There are a lot of types of yoga, with each branch of the practice differing widely as to what organ systems are helped. For instance, Hatha yoga is a wonderful way of reducing muscle pain and to relax, thus reducing stress. In comparison, Kundalini yoga may be better for the patient who is suffering from fatigues and wishes to increase energy levels.
Staying motivated to exercise while suffering from cancer can seem like a daunting task. Changing the types of yoga done can help add some variety and excitement, thus increasing the chances that the patient will keep yoga in his her life. Asking a friend of family member to do yoga can is helpful, and writing down what he or she wants to achieve while practicing it can also add incentive.
Because of the widely varying levels of yoga, there is almost certainly a type which is suitable for any level of activity. This makes the practice relatively safe for the cancer patient. This type of activity is good for any type of cancer patient including liver cancer, pancreatic cancer, and even rare forms like epithelial mesothelioma. It should not, however, be used as a primary treatment for cancer as it is not known to prevent or stop cancer growth. Any patient thinking of implementing yoga into their cancer management program should ask their oncologist whether or not it is a suitable option.
Editor's Note: Consult your physician for embarking on any program. Also note that while this post specifically has dealt with cancer patients, yoga has been shown to benefit people of all ages and health.
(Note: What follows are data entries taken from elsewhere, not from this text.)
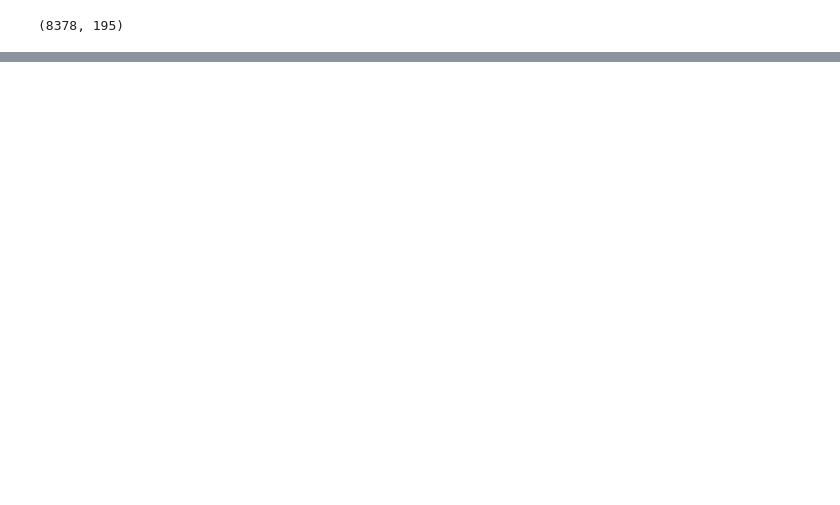
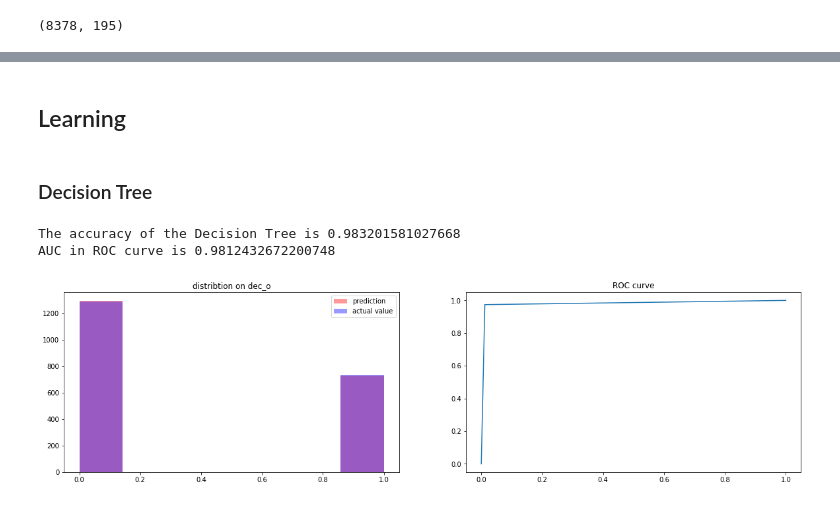
Before and after one commit to imsaulpark/Speed-dating-in-kaggle, a Jupyter notebook: Prediction/Prediction on 'decision_o'.ipynb, the cells around one changed output, grey strips where cells are left out. Saved outputs shown, nothing was run; the diff lists cells and outputs as text; code cells hidden in the pictures; blank space fills up the shorter version.

Commit message:
add visualization of each models.

```diff
--- a/Prediction/Prediction on 'decision_o'.ipynb
+++ b/Prediction/Prediction on 'decision_o'.ipynb
@@ -4,8 +6,7 @@ import numpy as np
 import matplotlib.pyplot as plt
 import seaborn as sns
 
-
-df_data = pd.read_csv("data/Speed Dating Data.csv")
+df_data = pd.read_csv("../data/Speed Dating Data.csv")
 df_data.shape
 # %% [output]
 (8378, 195)
@@ -132,17 +120,0 @@ array([0., 0., 0., 0., 1., 0., 0., 0., 0., 0., 0., 0., 0., 0., 0., 0., 1.,
-# %%
-from sklearn.model_selection import KFold
-from sklearn.model_selection import cross_val_score
-from sklearn.utils import shuffle
-
-kf = KFold(n_splits=4, random_state=1)
-
-new_data = shuffle(new_data)
-# new_data.head()
-
-train_1, test_1 = train_test_split(new_data, test_size=0.2,random_state=0)
-
-data_X=train_1[X]
-data_Y=train_1[Y]
-
-test_X=test_1[X]
-test_Y=test_1[Y]
@@ -294,0 +121,36 @@ array([0., 0., 1., 0., 0., 0., 0., 0., 1., 0., 1., 0., 0., 0., 0., 0., 0.,
+# %% [markdown]
+## Learning
+# %% [markdown]
+### Decision Tree
+# %%
+from sklearn.tree import DecisionTreeClassifier
+
+clf = DecisionTreeClassifier()
+clf.fit(features_one, target)
+dt_prediction = clf.predict(test_X)
+
+accuracy = metrics.accuracy_score(dt_prediction, test_Y)
+print('The accuracy of the Decision Tree is', accuracy)
+
+# print AUC
+auc = metrics.roc_auc_score(test_Y, dt_prediction)
+print("AUC in ROC curve is", auc)
+
+fig, axs = plt.subplots(ncols = 2)
+fig.set_size_inches(w = 20, h = 5)
+
+# # draw distribution graph
+axs[0].set_title("distribtion on dec_o")
+sns.distplot(dt_prediction, kde = False, label="prediction", color='red', ax=axs[0])
+sns.distplot(test_Y, kde = False, label="actual value", color='blue', ax=axs[0],)
+axs[0].legend()
+
+# draw ROC curve
+fpr, tpr, threshold = metrics.roc_curve(test_Y, dt_prediction)
+plt.plot(fpr, tpr)
+plt.title("ROC curve")
+plt.show()
+# %% [output]
+The accuracy of the Decision Tree is 0.983201581027668
+AUC in ROC curve is 0.9812432672200748
+[figure, added]
```
Also changed, not shown: parts of 25 cells of this notebook, 1 other file.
Liz Davies is a recent college graduate and aspiring writer especially interested in health and wellness. She wants to make a difference in people’s lives because she sees how cancer has devastated so many people in this world. Liz also likes running, playing lacrosse, reading and playing with her dog, April.
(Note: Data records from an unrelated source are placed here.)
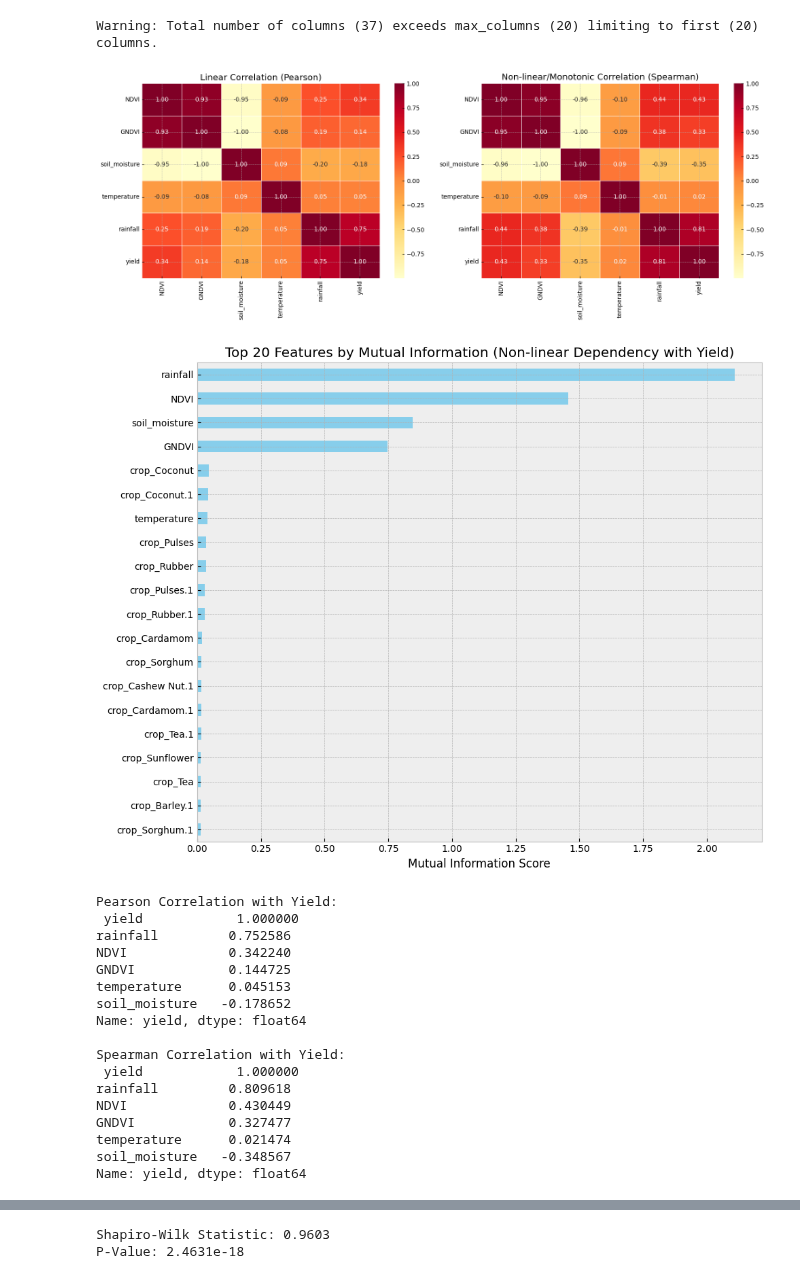
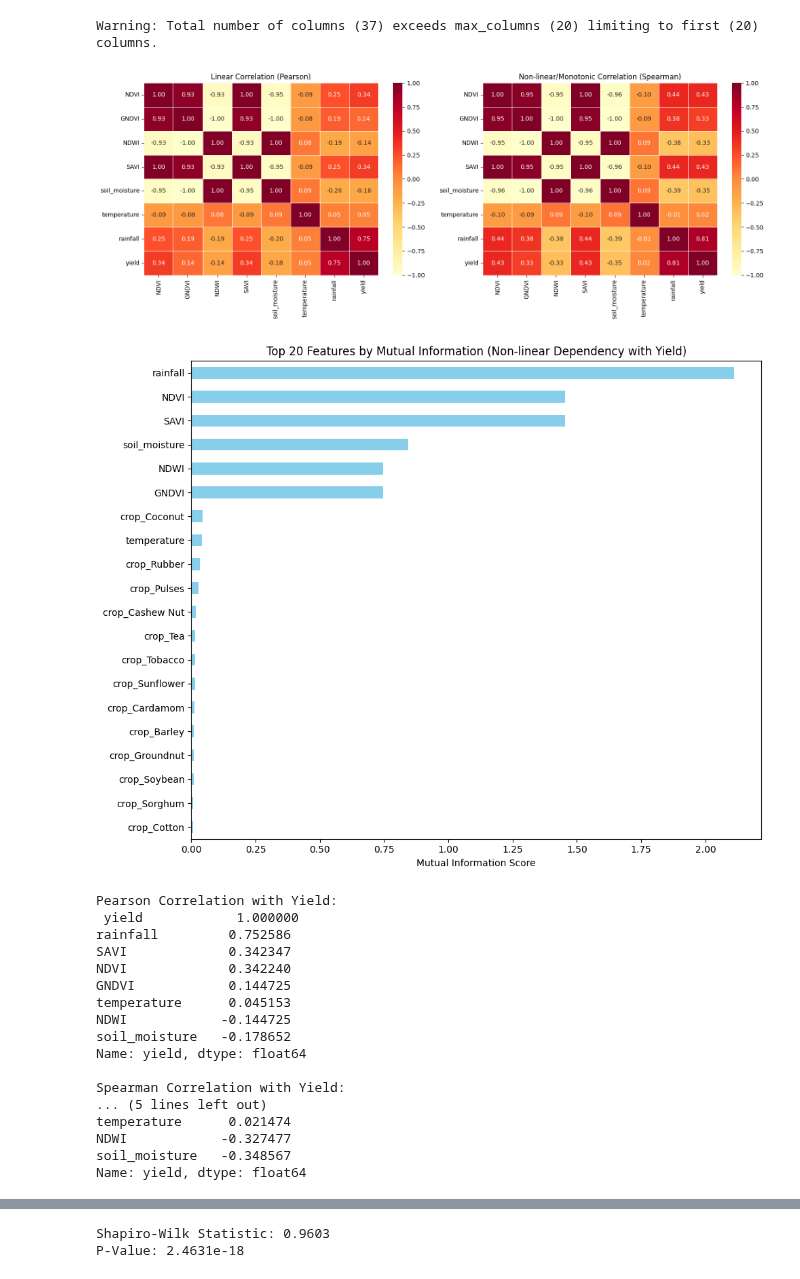
Before and after one commit to himansa-weerakooon/Yield_Prediction, a Jupyter notebook: yield_prediction.ipynb, the cells around one changed output, grey strips where cells are left out. Saved outputs shown, nothing was run; the diff lists cells and outputs as text; code cells hidden in the pictures.

```diff
--- a/yield_prediction.ipynb
+++ b/yield_prediction.ipynb
@@ -194,7 +194,7 @@ train_data = pd.concat([X_train, y_train], axis=1)
 # List of numerical features to keep the heatmap clean
 # 'latitude' and 'longitude' were dropped in the previous step
 # Removed 'NDWI' and 'SAVI' as they are not in the dataset.
-numerical_cols = ['NDVI', 'GNDVI',
+numerical_cols = ['NDVI', 'GNDVI', 'NDWI', 'SAVI',
                   'soil_moisture', 'temperature', 'rainfall', 'yield']
 
 # 2. Calculate Linear (Pearson) and Non-linear/Monotonic (Spearman) Correlations
@@ -214,49 +214,49 @@ plt.subplot(1, 2, 2)
 sns.heatmap(spearman_corr, annot=True, cmap='YlOrRd', fmt=".2f", linewidths=0.5)
 plt.title('Non-linear/Monotonic Correlation (Spearman)')
 
 plt.tight_layout()
 plt.savefig('correlation_heatmaps.png')
 plt.show()
 
 # 4. Calculate Mutual Information (Non-linear Dependency)
 # Drop non-numeric ID columns that aren't useful for math calculations
 # These columns have already been dropped from X_train in the train_test_split step
 X_mi = X_train
 
 # Compute MI scores
 mi_scores = mutual_info_regression(X_mi, y_train.values.ravel(), random_state=42)
 mi_series = pd.Series(mi_scores, name="MI Scores", index=X_mi.columns).sort_values(ascending=False)
 
 # 5. Visualization: Mutual Information Plot
 plt.figure(figsize=(10, 8))
 mi_series.head(20).plot(kind='barh', color='skyblue')
 plt.title('Top 20 Features by Mutual Information (Non-linear Dependency with Yield)')
 plt.xlabel('Mutual Information Score')
 plt.gca().invert_yaxis() # Highest scores at the top
 plt.tight_layout()
 plt.savefig('mutual_info_plot.png')
 plt.show()
 
 # Print specific correlations with the target variable 'yield'
 print("Pearson Correlation with Yield:\n", pearson_corr['yield'].sort_values(ascending=False))
 print("\nSpearman Correlation with Yield:\n", spearman_corr['yield'].sort_values(ascending=False))
 # %% [output]
-[figure, old version]
+[figure, new version]
-[figure, old version]
+[figure, new version]
 Pearson Correlation with Yield:
  yield            1.000000
 rainfall         0.752586
+SAVI             0.342347
 NDVI             0.342240
 GNDVI            0.144725
 temperature      0.045153
+NDWI            -0.144725
 soil_moisture   -0.178652
 Name: yield, dtype: float64
 
 Spearman Correlation with Yield:
- yield            1.000000
-rainfall         0.809618
-NDVI             0.430449
-GNDVI            0.327477
+... (5 lines left out)
 temperature      0.021474
+NDWI            -0.327477
 soil_moisture   -0.348567
 Name: yield, dtype: float64
```
Also changed, not shown: parts of 7 cells of this notebook.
Helpful Links from Liz:
Helpful Links from Liz:
Friday, January 6, 2012
The number of people suffering from Alzheimer's disease (AD) is astounding-but even more so is the number of people caring for a loved one suffering from AD. According to the Alzheimer's Association, more than 5 million Americans have AD and almost 11 million people are serving as their unpaid caregivers.
America spends $172 billion caring for people with AD and other dementias and costs are expected to reach over $1 trillion by 2050.
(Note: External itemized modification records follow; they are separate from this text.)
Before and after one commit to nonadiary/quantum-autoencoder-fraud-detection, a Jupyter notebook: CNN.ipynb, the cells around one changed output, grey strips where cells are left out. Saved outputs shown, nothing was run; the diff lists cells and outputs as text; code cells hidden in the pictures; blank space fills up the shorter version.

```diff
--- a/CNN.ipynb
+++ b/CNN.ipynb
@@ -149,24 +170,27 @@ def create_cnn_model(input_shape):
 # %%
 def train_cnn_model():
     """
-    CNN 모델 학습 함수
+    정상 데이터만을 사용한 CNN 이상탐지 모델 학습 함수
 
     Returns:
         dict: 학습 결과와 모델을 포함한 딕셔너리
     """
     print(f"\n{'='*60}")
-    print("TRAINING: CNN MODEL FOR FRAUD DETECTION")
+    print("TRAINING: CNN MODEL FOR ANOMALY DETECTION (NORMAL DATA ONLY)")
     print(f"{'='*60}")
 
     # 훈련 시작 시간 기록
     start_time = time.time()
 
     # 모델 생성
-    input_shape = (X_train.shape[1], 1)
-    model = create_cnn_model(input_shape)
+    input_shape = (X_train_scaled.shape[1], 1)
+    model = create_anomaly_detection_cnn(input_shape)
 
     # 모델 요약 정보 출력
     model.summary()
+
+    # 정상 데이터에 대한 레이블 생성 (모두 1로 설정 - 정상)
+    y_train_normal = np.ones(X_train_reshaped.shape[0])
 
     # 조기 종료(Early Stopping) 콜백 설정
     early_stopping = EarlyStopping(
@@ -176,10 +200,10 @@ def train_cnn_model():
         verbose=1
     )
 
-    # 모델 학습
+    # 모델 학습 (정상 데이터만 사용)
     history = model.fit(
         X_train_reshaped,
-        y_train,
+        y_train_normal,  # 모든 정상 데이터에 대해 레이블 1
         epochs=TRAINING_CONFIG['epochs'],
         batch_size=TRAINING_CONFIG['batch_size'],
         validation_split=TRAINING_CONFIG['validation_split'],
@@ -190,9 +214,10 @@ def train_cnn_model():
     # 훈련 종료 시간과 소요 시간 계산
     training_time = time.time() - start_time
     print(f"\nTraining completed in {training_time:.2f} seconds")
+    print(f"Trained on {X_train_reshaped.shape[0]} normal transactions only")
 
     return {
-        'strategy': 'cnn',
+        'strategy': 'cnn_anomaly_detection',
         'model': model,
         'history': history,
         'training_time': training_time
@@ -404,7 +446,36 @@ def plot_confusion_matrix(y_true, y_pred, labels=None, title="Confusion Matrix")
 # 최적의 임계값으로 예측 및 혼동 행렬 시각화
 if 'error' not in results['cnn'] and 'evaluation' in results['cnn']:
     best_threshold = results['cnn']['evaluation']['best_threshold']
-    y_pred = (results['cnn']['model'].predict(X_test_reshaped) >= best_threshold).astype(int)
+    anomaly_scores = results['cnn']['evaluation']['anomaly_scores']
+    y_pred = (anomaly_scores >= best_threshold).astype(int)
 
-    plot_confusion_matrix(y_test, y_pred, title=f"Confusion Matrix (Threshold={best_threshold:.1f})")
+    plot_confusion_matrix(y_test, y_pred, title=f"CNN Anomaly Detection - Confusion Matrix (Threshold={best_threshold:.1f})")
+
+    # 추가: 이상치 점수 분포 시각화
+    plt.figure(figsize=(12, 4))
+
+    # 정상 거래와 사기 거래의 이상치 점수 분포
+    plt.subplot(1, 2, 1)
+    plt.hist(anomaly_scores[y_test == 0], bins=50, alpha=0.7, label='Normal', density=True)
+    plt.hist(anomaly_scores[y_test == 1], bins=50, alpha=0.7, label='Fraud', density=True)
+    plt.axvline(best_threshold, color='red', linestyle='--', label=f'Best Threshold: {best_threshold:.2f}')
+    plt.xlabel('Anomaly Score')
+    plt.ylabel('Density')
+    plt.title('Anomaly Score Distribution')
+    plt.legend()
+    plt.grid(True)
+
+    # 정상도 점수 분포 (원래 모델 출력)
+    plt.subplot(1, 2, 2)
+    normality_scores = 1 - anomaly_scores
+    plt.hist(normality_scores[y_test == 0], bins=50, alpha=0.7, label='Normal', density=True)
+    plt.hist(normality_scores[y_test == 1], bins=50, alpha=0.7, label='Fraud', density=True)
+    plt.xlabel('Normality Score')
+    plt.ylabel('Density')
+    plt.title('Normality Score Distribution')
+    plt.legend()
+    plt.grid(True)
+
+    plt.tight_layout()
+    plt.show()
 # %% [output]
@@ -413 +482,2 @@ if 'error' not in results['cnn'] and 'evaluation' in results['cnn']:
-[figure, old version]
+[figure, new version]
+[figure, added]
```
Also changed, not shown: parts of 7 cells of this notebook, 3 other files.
Dr. Michael Weiner, M.D., principal investigator of one of the largest clinical trials on Alzheimer's disease (AD) in history, is working with his colleagues from around the country to find answers to who gets AD, how it progresses, and how best to stop it. Dr. Weiner is leading the Alzheimer's Disease Neuroimaging Initiative (ADNI) - the largest and most comprehensive AD research study of its kind sponsored by the National Institute on Aging.
ADNI is looking for volunteers to participate in its critical research. Go here
or call 1-800-432-4380 to be a part of the fight against AD and to support those providing care for the millions of men and women suffering with Alzheimer's.
Wednesday, January 4, 2012
Heart failure patients who are Medicare or Medicaid beneficiaries — or who are uninsured — are less likely to receive essential treatments and tend to be hospitalized for longer periods of time according to investigators from the University of Chicago's Pritzker School of Medicine. Medicaid recipients with heart failure are 22% more likely to die in the hospital than patients with private insurance.
Data collected data from 99,508 heart failure patients found that individuals receiving Medicaid were less likely to receive drugs such as beta-blockers, enzyme inhibitors or receptor blockers. The study suggests that access to specialists and the patient's socioeconomic may be a factor in the care these individuals receive.
This is not necessarily new information. What will be interesting is what happens when everyone in theory is insured. Will providers still favor the most favorable payers? Stay tuned.